— PROBLEM TO WORK ON —
Return each entry word for word. Leave the images out.

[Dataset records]
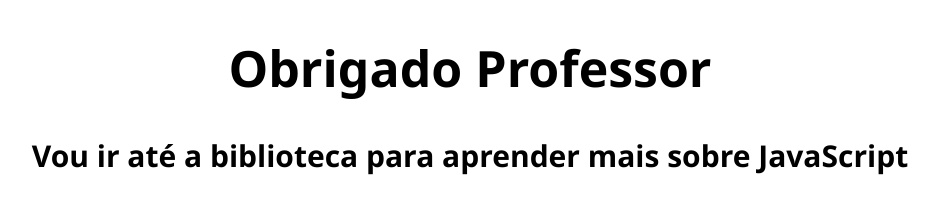
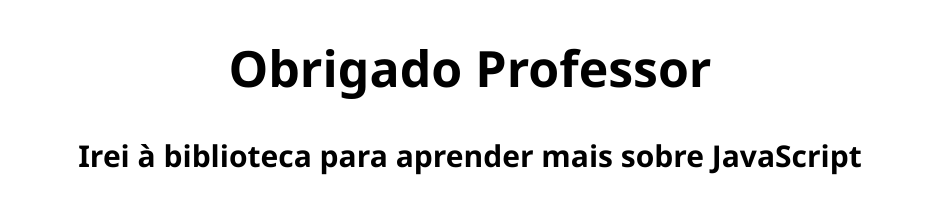
Before and after one commit to GuaxinimLK/obrigadostor, a plain HTML site: page index.html in a window 1280 px wide. Shown: the top 198 px of the page, without its empty margins (170-1109 px from the left). Drawn offline with Linux system fonts and the light colour scheme.

Commit message:
Update index.html

```diff
--- a/index.html
+++ b/index.html
@@ -26,7 +26,7 @@
         }
     </style>
     <h1>Obrigado Professor</h1>
-    <h2>Vou ir até a biblioteca para aprender mais sobre JavaScript</h2>
+    <h2>Irei à biblioteca para aprender mais sobre JavaScript</h2>
     <img src="https://media.licdn.com/dms/image/v2/C5612AQH0i3NzuUeMtQ/article-cover_image-shrink_600_2000/article-cover_image-shrink_600_2000/0/1520083578645?e=2147483647&v=beta&t=6u5x1k7YRgZ31TY7ujV7acPwGIwSjjMwuQIPGIGurns" alt="Darth Vader">
 </body>
 </html>
```
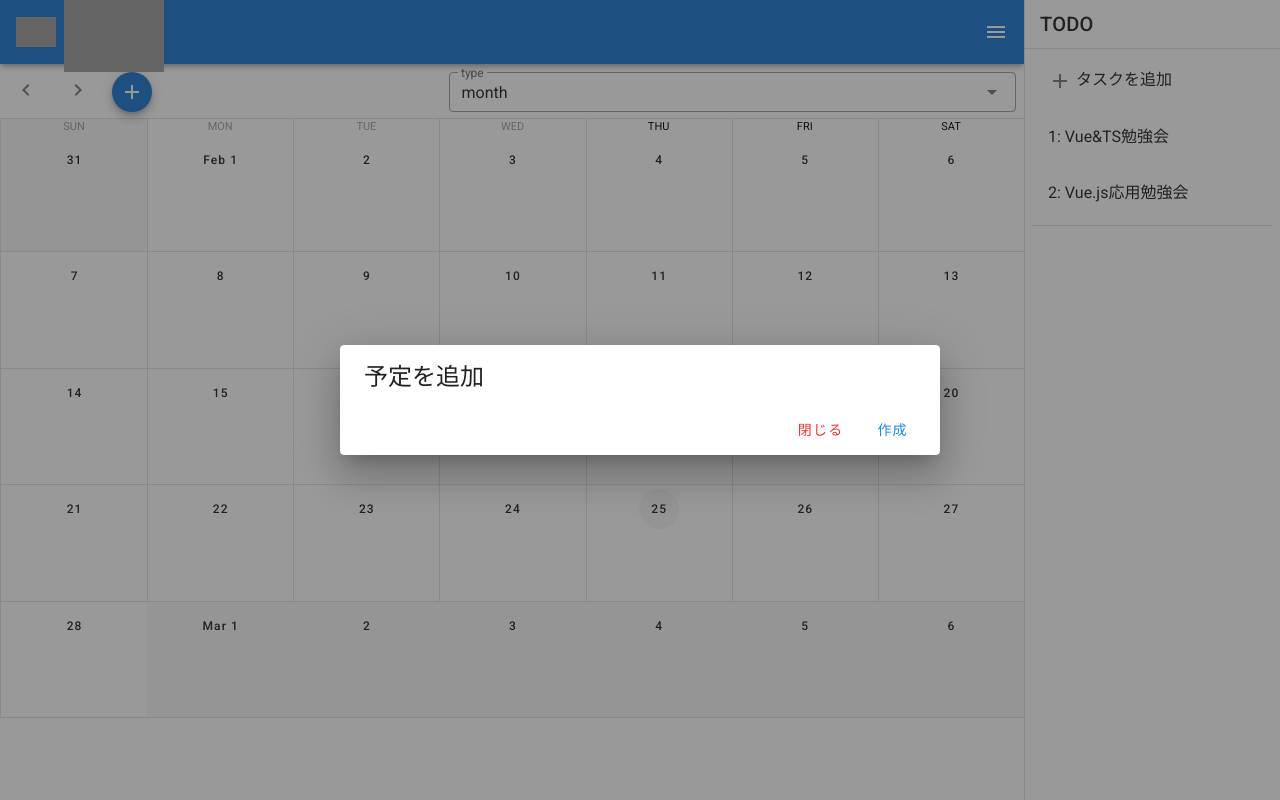
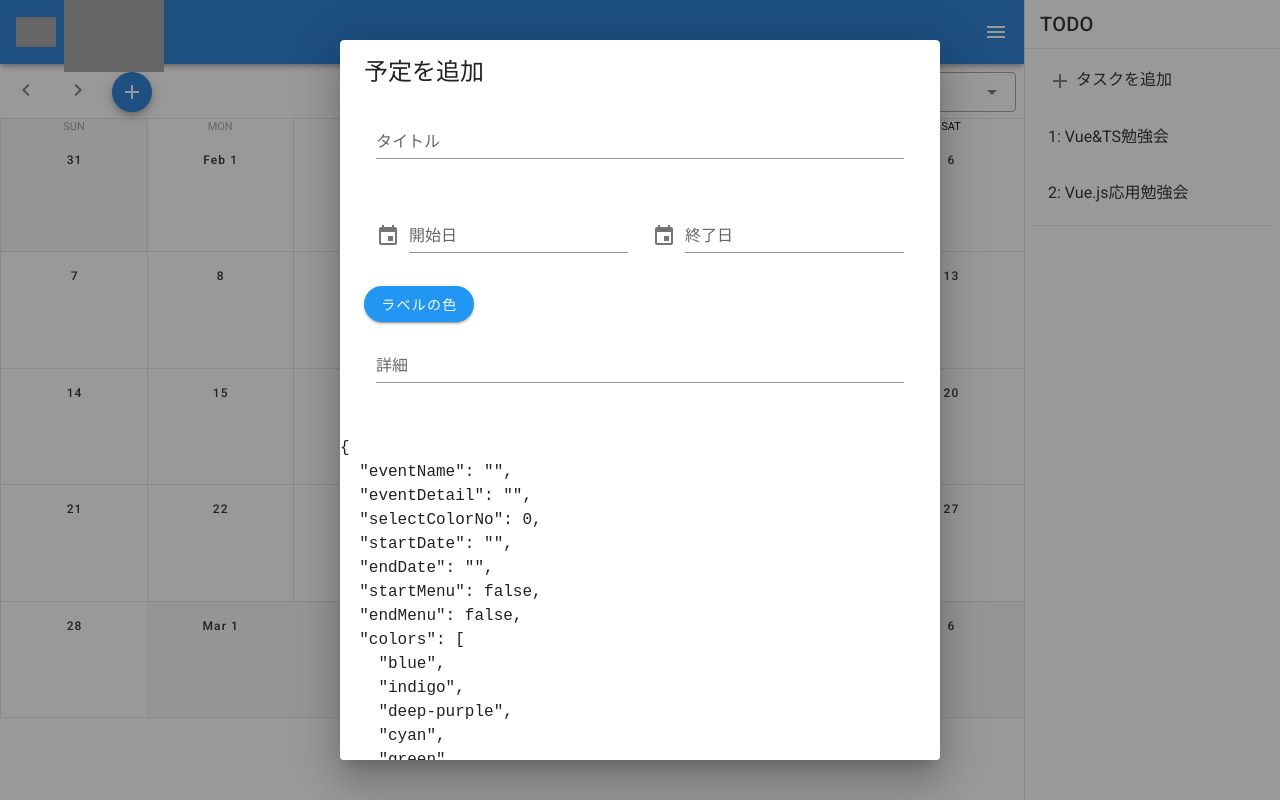
Before and after one commit to SeiyaHirata/vuerouter-vuex, a Vue app: page / in a window 1280 px wide. Both pictures are taken after a click on the button 132 px from the left and 92 px from the top of the page. Built offline with nearby package versions, Linux system fonts and the light colour scheme; grey boxes are pictures that could not be loaded.

Commit message:
入力フォーム

```diff
--- a/src/components/CreateTaskDialog.vue
+++ b/src/components/CreateTaskDialog.vue
@@ -5,6 +5,108 @@
         <v-card-title>
           <span class="headline">予定を追加</span>
         </v-card-title>
+
+        <v-card-text>
+          <v-container>
+            <v-row>
+              <v-col cols="12">
+                <v-text-field
+                  label="タイトル"
+                  v-model="eventName"
+                  required
+                ></v-text-field>
+              </v-col>
+
+              <v-col cols="6">
+                <v-menu
+                  v-model="startMenu"
+                  :close-on-content-click="false"
+                  :nudge-right="40"
+                  transition="scale-transition"
+                  min-width="auto"
+                >
+                  <template v-slot:activator="{ on, attrs }">
+                    <v-text-field
+                      v-model="startDate"
+                      label="開始日"
+                      prepend-icon="mdi-calendar"
+                      readonly
+                      v-bind="attrs"
+                      v-on="on"
+                    ></v-text-field>
+                  </template>
+                  <v-date-picker
+                    v-model="startDate"
+                    :max="endDate"
+                    @input="startMenu = false"
+                  ></v-date-picker>
+                </v-menu>
+              </v-col>
+
+              <v-col cols="6">
+                <v-menu
+                  v-model="endMenu"
+                  :close-on-content-click="false"
+                  :nudge-right="40"
+                  transition="scale-transition"
+                  min-width="auto"
+                >
+                  <template v-slot:activator="{ on, attrs }">
+                    <v-text-field
+                      v-model="endDate"
+                      label="終了日"
+                      prepend-icon="mdi-calendar"
+                      readonly
+                      v-bind="attrs"
+                      v-on="on"
+                    ></v-text-field>
+                  </template>
+                  <v-date-picker
+                    v-model="endDate"
+                    @input="endMenu = false"
+                    :min="startDate"
+                  ></v-date-picker>
+                </v-menu>
+              </v-col>
+
+              <v-menu close-on-content-click :nudge-width="200" offset-x>
+                <template v-slot:activator="{ on, attrs }">
+                  <v-btn
+                    :color="eventLabelColor"
+                    dark
+                    rounded
+                    v-bind="attrs"
+                    v-on="on"
+                  >
+                    ラベルの色
+                  </v-btn>
+                </template>
+
+                <v-sheet elevation="10" rounded="xl">
+                  <div class="pa-4">
+                    <v-chip-group v-model="selectColorNo" mandatory column>
+                      <v-chip
+                        v-for="color in colors"
+                        :key="color"
+                        :color="color"
+                        text-color="white"
+                        filter
+                      >
+                        {{ color }}
+                      </v-chip>
+                    </v-chip-group>
+                  </div>
+                </v-sheet>
+              </v-menu>
+              <v-col cols="12">
+                <v-text-field label="詳細" v-model="eventDetail"></v-text-field>
+              </v-col>
+            </v-row>
+          </v-container>
+        </v-card-text>
+
+        <pre>{{ $data }}</pre>
+
         <v-card-actions>
           <v-spacer></v-spacer>
           <v-btn color="red darken-1" text @click="closeDialog">
@@ -22,6 +124,27 @@
 <script>
 export default {
   name: "CreateTaskDialog",
+  data() {
+    return {
+      eventName: "",
+      eventDetail: "",
+      selectColorNo: 0,
+      startDate: "",
+      endDate: "",
+      startMenu: false,
+      endMenu: false,
+      colors: [
+        "blue",
+        "indigo",
+        "deep-purple",
+        "cyan",
+        "green",
+        "orange",
+        "grey darken-1",
+        "red"
+      ]
+    };
+  },
   computed: {
     createTaskDialog: {
       get() {
@@ -30,10 +153,19 @@ export default {
       set(value) {
         this.$store.dispatch("switchCreateTaskDialog", value);
       }
+    },
+    eventLabelColor: {
+      get() {
+        return this.colors[this.selectColorNo];
+      }
     }
   },
   methods: {
     closeDialog() {
+      this.eventName = "";
+      this.startDate = "";
+      this.endDate = "";
+      this.eventDetail = "";
       this.$store.dispatch("switchCreateTaskDialog", false);
     }
   }
```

— FINAL ANSWER —
Before and after one commit to GuaxinimLK/obrigadostor, a plain HTML site: page index.html in a window 1280 px wide. Shown: the top 198 px of the page, without its empty margins (170-1109 px from the left). Drawn offline with Linux system fonts and the light colour scheme.

Commit message:
Update index.html

```diff
--- a/index.html
+++ b/index.html
@@ -26,7 +26,7 @@
         }
     </style>
     <h1>Obrigado Professor</h1>
-    <h2>Vou ir até a biblioteca para aprender mais sobre JavaScript</h2>
+    <h2>Irei à biblioteca para aprender mais sobre JavaScript</h2>
     <img src="https://media.licdn.com/dms/image/v2/C5612AQH0i3NzuUeMtQ/article-cover_image-shrink_600_2000/article-cover_image-shrink_600_2000/0/1520083578645?e=2147483647&v=beta&t=6u5x1k7YRgZ31TY7ujV7acPwGIwSjjMwuQIPGIGurns" alt="Darth Vader">
 </body>
 </html>
```
Before and after one commit to SeiyaHirata/vuerouter-vuex, a Vue app: page / in a window 1280 px wide. Both pictures are taken after a click on the button 132 px from the left and 92 px from the top of the page. Built offline with nearby package versions, Linux system fonts and the light colour scheme; grey boxes are pictures that could not be loaded.

Commit message:
入力フォーム

```diff
--- a/src/components/CreateTaskDialog.vue
+++ b/src/components/CreateTaskDialog.vue
@@ -5,6 +5,108 @@
         <v-card-title>
           <span class="headline">予定を追加</span>
         </v-card-title>
+
+        <v-card-text>
+          <v-container>
+            <v-row>
+              <v-col cols="12">
+                <v-text-field
+                  label="タイトル"
+                  v-model="eventName"
+                  required
+                ></v-text-field>
+              </v-col>
+
+              <v-col cols="6">
+                <v-menu
+                  v-model="startMenu"
+                  :close-on-content-click="false"
+                  :nudge-right="40"
+                  transition="scale-transition"
+                  min-width="auto"
+                >
+                  <template v-slot:activator="{ on, attrs }">
+                    <v-text-field
+                      v-model="startDate"
+                      label="開始日"
+                      prepend-icon="mdi-calendar"
+                      readonly
+                      v-bind="attrs"
+                      v-on="on"
+                    ></v-text-field>
+                  </template>
+                  <v-date-picker
+                    v-model="startDate"
+                    :max="endDate"
+                    @input="startMenu = false"
+                  ></v-date-picker>
+                </v-menu>
+              </v-col>
+
+              <v-col cols="6">
+                <v-menu
+                  v-model="endMenu"
+                  :close-on-content-click="false"
+                  :nudge-right="40"
+                  transition="scale-transition"
+                  min-width="auto"
+                >
+                  <template v-slot:activator="{ on, attrs }">
+                    <v-text-field
+                      v-model="endDate"
+                      label="終了日"
+                      prepend-icon="mdi-calendar"
+                      readonly
+                      v-bind="attrs"
+                      v-on="on"
+                    ></v-text-field>
+                  </template>
+                  <v-date-picker
+                    v-model="endDate"
+                    @input="endMenu = false"
+                    :min="startDate"
+                  ></v-date-picker>
+                </v-menu>
+              </v-col>
+
+              <v-menu close-on-content-click :nudge-width="200" offset-x>
+                <template v-slot:activator="{ on, attrs }">
+                  <v-btn
+                    :color="eventLabelColor"
+                    dark
+                    rounded
+                    v-bind="attrs"
+                    v-on="on"
+                  >
+                    ラベルの色
+                  </v-btn>
+                </template>
+
+                <v-sheet elevation="10" rounded="xl">
+                  <div class="pa-4">
+                    <v-chip-group v-model="selectColorNo" mandatory column>
+                      <v-chip
+                        v-for="color in colors"
+                        :key="color"
+                        :color="color"
+                        text-color="white"
+                        filter
+                      >
+                        {{ color }}
+                      </v-chip>
+                    </v-chip-group>
+                  </div>
+                </v-sheet>
+              </v-menu>
+              <v-col cols="12">
+                <v-text-field label="詳細" v-model="eventDetail"></v-text-field>
+              </v-col>
+            </v-row>
+          </v-container>
+        </v-card-text>
+
+        <pre>{{ $data }}</pre>
+
         <v-card-actions>
           <v-spacer></v-spacer>
           <v-btn color="red darken-1" text @click="closeDialog">
@@ -22,6 +124,27 @@
 <script>
 export default {
   name: "CreateTaskDialog",
+  data() {
+    return {
+      eventName: "",
+      eventDetail: "",
+      selectColorNo: 0,
+      startDate: "",
+      endDate: "",
+      startMenu: false,
+      endMenu: false,
+      colors: [
+        "blue",
+        "indigo",
+        "deep-purple",
+        "cyan",
+        "green",
+        "orange",
+        "grey darken-1",
+        "red"
+      ]
+    };
+  },
   computed: {
     createTaskDialog: {
       get() {
@@ -30,10 +153,19 @@ export default {
       set(value) {
         this.$store.dispatch("switchCreateTaskDialog", value);
       }
+    },
+    eventLabelColor: {
+      get() {
+        return this.colors[this.selectColorNo];
+      }
     }
   },
   methods: {
     closeDialog() {
+      this.eventName = "";
+      this.startDate = "";
+      this.endDate = "";
+      this.eventDetail = "";
       this.$store.dispatch("switchCreateTaskDialog", false);
     }
   }
```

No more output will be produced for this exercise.